This was power packed with flavor! I injected a marinade I concocted after doing some research on the typical Caribbean flavors. I first wanted to use coconut milk for the main marinade ingredient, but I wasn’t sure how much flavor would be imparted into the meat.
After more research, I decided to go with mango juice. The mango juice was pretty thick, so that’s why I added the 1/2 cup water. If this gets too thick, the injection process won’t work. It just goes into the meat and stays in one place, rather than dispersing throughout.
So here it is. We’ll cover the whole process from injecting to the finished smoked chicken.
Island Flavored Smoked Whole Chicken ~ Caribbean Style
1 whole chicken
1 fresh apple
1 cup mango juice
1/2 cup water
1/4 cup Worcestershire sauce
1 Tablespoon brown sugar
1 teaspoon ground ginger
1/4 teaspoon ground cloves
1/4 teaspoon ground cinnamon
1/4 teaspoon Allspice
Lets start with the marinade for injecting. In a bowl, mix all of the ingredients together, except for the chicken and the apple of course. Set this aside.
Thoroughly rinse the chicken and pat dry. Put the chicken in a medium sized aluminum baking pan. Cut your apple in half, then cut one half into four wedges and put the wedges loosely in the cavity of the bird. Don’t stuff it in there. There needs to be plenty of breathing room inside of the cavity when smoking to allow the heat and smoke to cook from inside the bird.
Now take the marinade you made up and using an injector, inject the bird in the legs, thighs and breast. Now pour the rest of the marinade into the bottom of the pan.
Note: You don’t want too much liquid on the bottom of the pan. Too much, and the bottom of the chicken gets a little soggy.
Now put this into the refrigerator for about 2 hours.
After 2 hours in the refrigerator, remove the bird and set it on the counter to let it start getting close to room temperature before you put it on the smoker.
Now, let’s get the smoker going.

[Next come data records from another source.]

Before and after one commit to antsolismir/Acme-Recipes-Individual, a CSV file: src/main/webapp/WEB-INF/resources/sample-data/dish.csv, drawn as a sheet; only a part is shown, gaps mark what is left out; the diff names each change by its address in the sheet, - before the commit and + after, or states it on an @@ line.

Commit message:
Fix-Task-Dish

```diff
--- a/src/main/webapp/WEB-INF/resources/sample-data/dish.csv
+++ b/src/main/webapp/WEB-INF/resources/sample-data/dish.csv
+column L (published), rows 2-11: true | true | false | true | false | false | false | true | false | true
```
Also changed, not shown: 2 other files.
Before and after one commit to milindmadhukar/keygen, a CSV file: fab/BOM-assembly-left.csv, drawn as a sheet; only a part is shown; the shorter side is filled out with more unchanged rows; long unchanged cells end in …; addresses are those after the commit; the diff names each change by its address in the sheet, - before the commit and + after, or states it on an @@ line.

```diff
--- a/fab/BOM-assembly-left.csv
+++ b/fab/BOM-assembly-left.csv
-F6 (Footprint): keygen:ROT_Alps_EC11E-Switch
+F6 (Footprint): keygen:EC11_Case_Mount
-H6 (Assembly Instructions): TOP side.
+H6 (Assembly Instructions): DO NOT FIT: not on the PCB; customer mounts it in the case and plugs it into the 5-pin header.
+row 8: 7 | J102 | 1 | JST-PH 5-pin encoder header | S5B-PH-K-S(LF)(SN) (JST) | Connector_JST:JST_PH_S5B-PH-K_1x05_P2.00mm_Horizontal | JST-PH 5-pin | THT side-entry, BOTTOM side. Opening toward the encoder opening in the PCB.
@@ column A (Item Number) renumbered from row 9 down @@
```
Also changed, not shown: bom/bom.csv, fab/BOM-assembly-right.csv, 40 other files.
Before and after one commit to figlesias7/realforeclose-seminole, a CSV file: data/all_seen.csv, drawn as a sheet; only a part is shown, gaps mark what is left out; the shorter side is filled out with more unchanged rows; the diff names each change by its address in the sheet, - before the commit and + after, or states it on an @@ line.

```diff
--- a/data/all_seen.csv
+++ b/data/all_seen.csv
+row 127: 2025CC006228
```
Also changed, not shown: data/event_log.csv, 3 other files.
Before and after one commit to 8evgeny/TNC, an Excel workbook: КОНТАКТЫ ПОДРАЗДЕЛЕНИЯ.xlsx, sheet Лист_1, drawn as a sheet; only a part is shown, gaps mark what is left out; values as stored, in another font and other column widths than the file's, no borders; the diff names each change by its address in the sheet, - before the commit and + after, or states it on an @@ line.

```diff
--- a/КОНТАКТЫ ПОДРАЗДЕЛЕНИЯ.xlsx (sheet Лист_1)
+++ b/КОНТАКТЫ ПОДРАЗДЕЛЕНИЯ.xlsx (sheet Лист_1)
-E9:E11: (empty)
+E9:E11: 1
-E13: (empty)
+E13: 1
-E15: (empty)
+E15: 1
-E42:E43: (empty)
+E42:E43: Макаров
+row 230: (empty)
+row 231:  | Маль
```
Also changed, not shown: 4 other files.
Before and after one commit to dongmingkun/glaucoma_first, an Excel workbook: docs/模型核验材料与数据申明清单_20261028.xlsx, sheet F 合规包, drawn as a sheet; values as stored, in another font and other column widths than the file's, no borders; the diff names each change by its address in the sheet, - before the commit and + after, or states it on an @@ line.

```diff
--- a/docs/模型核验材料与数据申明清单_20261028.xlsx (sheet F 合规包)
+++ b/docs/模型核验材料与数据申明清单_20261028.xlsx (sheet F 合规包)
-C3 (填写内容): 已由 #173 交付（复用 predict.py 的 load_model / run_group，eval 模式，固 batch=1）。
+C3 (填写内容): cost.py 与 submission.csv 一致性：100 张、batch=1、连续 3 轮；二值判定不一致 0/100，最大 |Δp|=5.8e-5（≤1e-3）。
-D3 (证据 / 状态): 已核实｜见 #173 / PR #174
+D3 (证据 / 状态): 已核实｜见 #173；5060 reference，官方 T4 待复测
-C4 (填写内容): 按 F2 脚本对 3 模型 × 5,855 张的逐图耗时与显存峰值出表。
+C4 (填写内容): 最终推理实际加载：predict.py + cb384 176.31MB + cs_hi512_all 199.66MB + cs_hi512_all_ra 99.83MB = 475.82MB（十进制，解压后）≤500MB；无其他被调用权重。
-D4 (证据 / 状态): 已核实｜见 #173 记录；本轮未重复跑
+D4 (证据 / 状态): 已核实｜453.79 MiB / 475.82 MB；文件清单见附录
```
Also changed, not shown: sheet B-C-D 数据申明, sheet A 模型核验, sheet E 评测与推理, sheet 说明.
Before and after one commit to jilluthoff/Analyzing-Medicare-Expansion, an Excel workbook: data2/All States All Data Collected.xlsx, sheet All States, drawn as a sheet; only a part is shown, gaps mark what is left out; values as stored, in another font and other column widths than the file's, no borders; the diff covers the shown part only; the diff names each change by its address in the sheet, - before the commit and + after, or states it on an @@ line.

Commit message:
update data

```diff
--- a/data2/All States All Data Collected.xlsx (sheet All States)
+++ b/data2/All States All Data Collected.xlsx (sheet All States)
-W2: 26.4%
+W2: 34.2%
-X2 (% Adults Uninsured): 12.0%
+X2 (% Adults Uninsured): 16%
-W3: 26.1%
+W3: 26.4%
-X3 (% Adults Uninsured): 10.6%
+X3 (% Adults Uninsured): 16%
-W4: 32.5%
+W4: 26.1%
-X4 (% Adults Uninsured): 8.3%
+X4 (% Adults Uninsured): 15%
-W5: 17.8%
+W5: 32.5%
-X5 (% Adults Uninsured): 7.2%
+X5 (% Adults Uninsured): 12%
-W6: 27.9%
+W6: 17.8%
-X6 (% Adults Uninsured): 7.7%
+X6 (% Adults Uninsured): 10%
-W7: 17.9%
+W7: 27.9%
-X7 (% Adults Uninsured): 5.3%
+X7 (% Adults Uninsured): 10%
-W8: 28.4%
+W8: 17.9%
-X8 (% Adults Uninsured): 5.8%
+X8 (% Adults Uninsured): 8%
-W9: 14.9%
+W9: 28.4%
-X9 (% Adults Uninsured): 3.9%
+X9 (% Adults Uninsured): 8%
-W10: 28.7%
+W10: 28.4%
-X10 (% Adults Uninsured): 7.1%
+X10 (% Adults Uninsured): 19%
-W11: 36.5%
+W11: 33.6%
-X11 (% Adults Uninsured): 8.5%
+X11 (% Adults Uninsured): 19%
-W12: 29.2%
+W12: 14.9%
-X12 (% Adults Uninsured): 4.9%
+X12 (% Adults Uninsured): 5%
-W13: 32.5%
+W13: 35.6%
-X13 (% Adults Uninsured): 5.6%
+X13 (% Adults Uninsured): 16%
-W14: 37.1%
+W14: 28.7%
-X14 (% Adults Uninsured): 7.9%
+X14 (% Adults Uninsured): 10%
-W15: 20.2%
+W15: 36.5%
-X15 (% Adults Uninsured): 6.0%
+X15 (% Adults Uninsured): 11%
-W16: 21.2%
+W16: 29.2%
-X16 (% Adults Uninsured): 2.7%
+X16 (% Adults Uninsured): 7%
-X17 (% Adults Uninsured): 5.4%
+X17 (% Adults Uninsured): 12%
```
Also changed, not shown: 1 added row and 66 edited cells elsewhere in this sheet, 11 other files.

I loaded up the fire ring in my 18.5 Webber Smokey Mountain. You can check out my article, “Starting the Fire in a 18.5 Webber Smokey Mountain” for details on how to do that. For this cook, I decided to go with apple wood that was still green. I’ve noticed that using wood that’s still green imparts a stronger flavor to the meat.
Once the smoker is up to about 230 degrees, I put the chicken on.
I smoked it at an average temperature of 265 degrees. It fluctuated between 250 and 275 degrees. I typically smoke most meats at about 230 degrees. Especially if it’s something like pork or baby backs that I plan to take up to an internal temperature of around 200 degrees for pulling. But I believe chicken works out better if you cook it at a little higher temperature.
After a little more than 4 hours, the internal temperature of the bird was at 170 degrees. Time to pull it out, wrap it in aluminum foil, and let it set on the counter to rest for about an hour before carving.
After an hour of resting, wrapped in aluminum foil, I carved up the chicken. It was so tender, I didn’t even have to use a knife to remove the leg and thigh. In fact, I had to be careful to hold them as one piece so I didn’t separate them. Slicing the breast was like slicing through butter. So tender! And so tasty! The flavor of the cloves and ginger were noticeable and just right! Mmmm, Mmmmmmmm!
Here’s what it looked like before taking it off the smoker.